This week, IMS Engage held its second annual industry conference at the W Hollywood in Los Angeles, CA. During the day’s program, Pete Tong hosted a provocative In Conversation session alongside iconoclasts from film and music including Guy Gerber, Sean “Diddy” Combs, Moby, David Lynch, Hans Zimmer, Junkie XL, and Giorgio Moroder.
If you watch today’s earlier video interview with Moby, you’ll know that he lives just a stone’s throw from the revered LA stretch of pavement known as Mulholland Drive, immortalized in the David Lynch film of the same name. To bring it full circle, Moby is set to interview Lynch (himself a producer of music) at this year’s IMS Engage conference in LA. On April 16 at Hollywood’s W Hotel, along with the Moby-Lynch chat, Junkie XL will take the couch with legendary composer Hans Zimmer to discuss all manner of art and commerce.
It was sort of big news when the staunchly New York-based DJ/producer Moby decided to move to Los Angeles a few years back, but he had plenty of reasons for it; that he got sober, and that LA was cheaper, were just a couple.
We’ve all heard of lawsuits taking a long time, but the one that’s been filed against Moby is some 22 years in the making. According to the Hollywood Reporter, New York-based disco and funk label VMG Salsoul is suing Moby for using samples from First Choice’s “Let No Man Put Asunder” on two of his tracks from 1992: “Next Is the E” and “Thousand.”
You may not think it from the onstage personas of DJs like Moby and Wolfgang Gartner, but they weren’t always the showmen you see them as now. In fact, they both sort of gravitated toward the world of electronic music as a way to socialize. And a new documentary, featuring the two of them and more, seeks to highlight how music can have a therapeutic effect on those with social anxiety.
As you may already know, Mysteryland, which is said to be the world’s longest-running electronic music festival, will hit the US this spring, setting up shop for the first time in Bethel Woods, NY (the site of 1969′s Woodstock festival), from May 23-26. Over the last two decades, the Dutch brand has made it its mission to bring together underground up-and-comers with dance music’s more mainstream heavy-hitters for an event unlike any other—one that’s handily earned its now 21 years of existence.
Today, promoters ID&T announced the lineup for Mysteryland’s first-ever trip to the US, and it’s a stellar one.
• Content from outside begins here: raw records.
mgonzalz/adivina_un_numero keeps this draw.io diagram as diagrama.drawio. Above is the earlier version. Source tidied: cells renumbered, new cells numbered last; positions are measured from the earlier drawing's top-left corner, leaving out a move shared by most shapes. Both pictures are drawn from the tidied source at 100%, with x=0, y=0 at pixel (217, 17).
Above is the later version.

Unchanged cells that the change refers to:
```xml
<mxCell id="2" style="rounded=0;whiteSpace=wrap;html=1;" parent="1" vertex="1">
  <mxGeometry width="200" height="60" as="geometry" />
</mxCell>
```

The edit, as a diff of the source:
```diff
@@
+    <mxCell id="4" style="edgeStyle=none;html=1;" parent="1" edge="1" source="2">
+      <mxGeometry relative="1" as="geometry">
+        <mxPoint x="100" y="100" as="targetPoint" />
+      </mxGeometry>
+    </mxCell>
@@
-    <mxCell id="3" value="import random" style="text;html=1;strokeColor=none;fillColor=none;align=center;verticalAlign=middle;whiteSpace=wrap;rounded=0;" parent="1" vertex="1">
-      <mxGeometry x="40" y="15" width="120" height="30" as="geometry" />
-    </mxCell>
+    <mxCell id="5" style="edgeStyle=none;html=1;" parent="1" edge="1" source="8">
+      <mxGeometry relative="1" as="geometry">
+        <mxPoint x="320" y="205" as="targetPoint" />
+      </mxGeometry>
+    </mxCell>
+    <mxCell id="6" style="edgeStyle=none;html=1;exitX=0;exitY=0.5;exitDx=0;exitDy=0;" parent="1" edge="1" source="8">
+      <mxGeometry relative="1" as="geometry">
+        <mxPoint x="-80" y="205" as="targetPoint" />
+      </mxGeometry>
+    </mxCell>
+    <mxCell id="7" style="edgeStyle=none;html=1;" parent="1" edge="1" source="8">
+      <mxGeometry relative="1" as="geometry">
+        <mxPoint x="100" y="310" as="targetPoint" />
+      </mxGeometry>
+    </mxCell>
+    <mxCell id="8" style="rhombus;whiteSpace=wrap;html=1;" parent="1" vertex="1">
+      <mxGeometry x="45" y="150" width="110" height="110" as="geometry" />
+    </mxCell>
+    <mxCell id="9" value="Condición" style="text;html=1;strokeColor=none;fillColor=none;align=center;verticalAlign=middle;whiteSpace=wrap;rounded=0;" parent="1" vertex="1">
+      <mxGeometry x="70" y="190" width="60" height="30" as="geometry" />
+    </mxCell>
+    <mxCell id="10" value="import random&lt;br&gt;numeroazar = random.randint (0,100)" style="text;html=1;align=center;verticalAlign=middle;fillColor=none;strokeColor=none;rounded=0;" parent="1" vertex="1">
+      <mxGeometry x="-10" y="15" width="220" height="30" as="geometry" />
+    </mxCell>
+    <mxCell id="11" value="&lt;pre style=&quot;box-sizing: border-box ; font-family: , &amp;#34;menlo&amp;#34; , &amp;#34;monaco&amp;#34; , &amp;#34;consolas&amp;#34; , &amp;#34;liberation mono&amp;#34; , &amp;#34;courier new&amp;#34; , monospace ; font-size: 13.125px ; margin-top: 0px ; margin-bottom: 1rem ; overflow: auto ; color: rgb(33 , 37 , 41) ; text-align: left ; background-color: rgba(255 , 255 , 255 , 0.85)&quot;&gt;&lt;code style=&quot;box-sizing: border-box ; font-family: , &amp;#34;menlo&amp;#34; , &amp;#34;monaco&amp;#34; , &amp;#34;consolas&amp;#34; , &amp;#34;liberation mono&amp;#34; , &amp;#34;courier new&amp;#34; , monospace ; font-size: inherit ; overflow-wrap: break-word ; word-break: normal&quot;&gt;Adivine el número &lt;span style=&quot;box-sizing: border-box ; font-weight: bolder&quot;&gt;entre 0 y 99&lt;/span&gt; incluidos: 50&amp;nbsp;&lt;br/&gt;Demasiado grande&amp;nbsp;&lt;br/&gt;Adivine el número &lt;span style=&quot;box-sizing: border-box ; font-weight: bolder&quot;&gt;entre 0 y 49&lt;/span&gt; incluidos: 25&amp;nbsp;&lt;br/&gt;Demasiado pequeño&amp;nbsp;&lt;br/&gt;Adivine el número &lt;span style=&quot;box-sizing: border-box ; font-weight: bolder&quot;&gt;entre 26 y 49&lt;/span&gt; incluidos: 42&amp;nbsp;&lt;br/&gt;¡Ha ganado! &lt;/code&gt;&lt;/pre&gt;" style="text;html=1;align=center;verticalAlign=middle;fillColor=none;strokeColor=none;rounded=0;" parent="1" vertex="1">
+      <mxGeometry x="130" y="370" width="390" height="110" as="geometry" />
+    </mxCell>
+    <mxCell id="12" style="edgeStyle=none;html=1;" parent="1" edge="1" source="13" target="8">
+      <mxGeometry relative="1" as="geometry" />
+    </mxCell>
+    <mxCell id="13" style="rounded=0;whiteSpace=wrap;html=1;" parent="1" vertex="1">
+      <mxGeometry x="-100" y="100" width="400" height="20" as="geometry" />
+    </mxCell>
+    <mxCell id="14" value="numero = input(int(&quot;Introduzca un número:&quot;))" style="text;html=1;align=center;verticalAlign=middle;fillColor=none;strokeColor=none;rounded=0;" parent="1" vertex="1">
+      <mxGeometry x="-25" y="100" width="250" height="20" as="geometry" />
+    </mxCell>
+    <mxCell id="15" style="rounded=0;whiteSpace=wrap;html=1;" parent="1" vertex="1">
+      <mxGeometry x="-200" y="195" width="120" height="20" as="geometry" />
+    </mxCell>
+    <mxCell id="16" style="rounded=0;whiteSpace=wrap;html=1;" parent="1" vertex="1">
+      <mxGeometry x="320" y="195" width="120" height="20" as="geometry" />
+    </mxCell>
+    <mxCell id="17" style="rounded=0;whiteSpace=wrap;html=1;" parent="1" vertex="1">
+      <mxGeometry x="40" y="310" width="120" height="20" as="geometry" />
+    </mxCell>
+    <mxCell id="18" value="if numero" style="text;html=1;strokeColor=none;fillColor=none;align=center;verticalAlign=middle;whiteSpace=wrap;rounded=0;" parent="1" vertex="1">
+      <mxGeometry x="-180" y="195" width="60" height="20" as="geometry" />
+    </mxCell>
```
Kaskade, Steve Aoki, Fedde Le Grand, NERVO, Chase & Status, Booka Shade, Jesse Rose, Chris Liebing, Dillstradamus (that’s Dillon Francis and Flosstradamus), and about 240 more acts will perform over the course of these three days.
We know it’s likely very cold where you’re sitting right now, but plans for Miami, summer festivals, and the Ibiza beach season are already heating up. Today, we’ve got news of a very special MMW gig to honor Bingo Players’ Paul Baumer, an opening lineup for Amnesia, and plenty more updates from the dance-music world.
Now here’s a refreshing new contest challenge for 2014. A few years ago, Moby (born Richard Melville Hall) decided that it was time for a change so he packed up and moved from his beloved New York to sunny LA. This fresh outlook permeates his 11th studio album, Innocents. One day, as the story goes, he was riding around town listening to “Morning Becomes Eclectic” on local radio station KCRW, and he heard a Damien Jurado song come on the air—and the rest is history. “Originally, ‘Almost Home’ was a fully finished song,” recalls Moby. “But I love Damien’s approach to melody and lyrics, so I gave it to him as an instrumental. What he did was much better than anything I’d come up with.” Now it’s your turn to impress and make your mark in 2014 by remixing Moby’s soothing “Almost Home” featuring balladeer Damien Jurado.
Looks like Ellisa Freeman has raised the bar for young people getting into dance music—the 13-year-old just started her own club night near Houston. Check it out and much more in the morning link dump.
Moby’s always seemed like a pretty cool and generous dude, so suffice it to say, we aren’t terribly surprised that he’s opening up his project files for you to mess with in Ableton Live and Pro Tools. Check it out, along with some video work from LA’s and Montreal’s dance scenes, plus a whole lot more, in today’s roundup.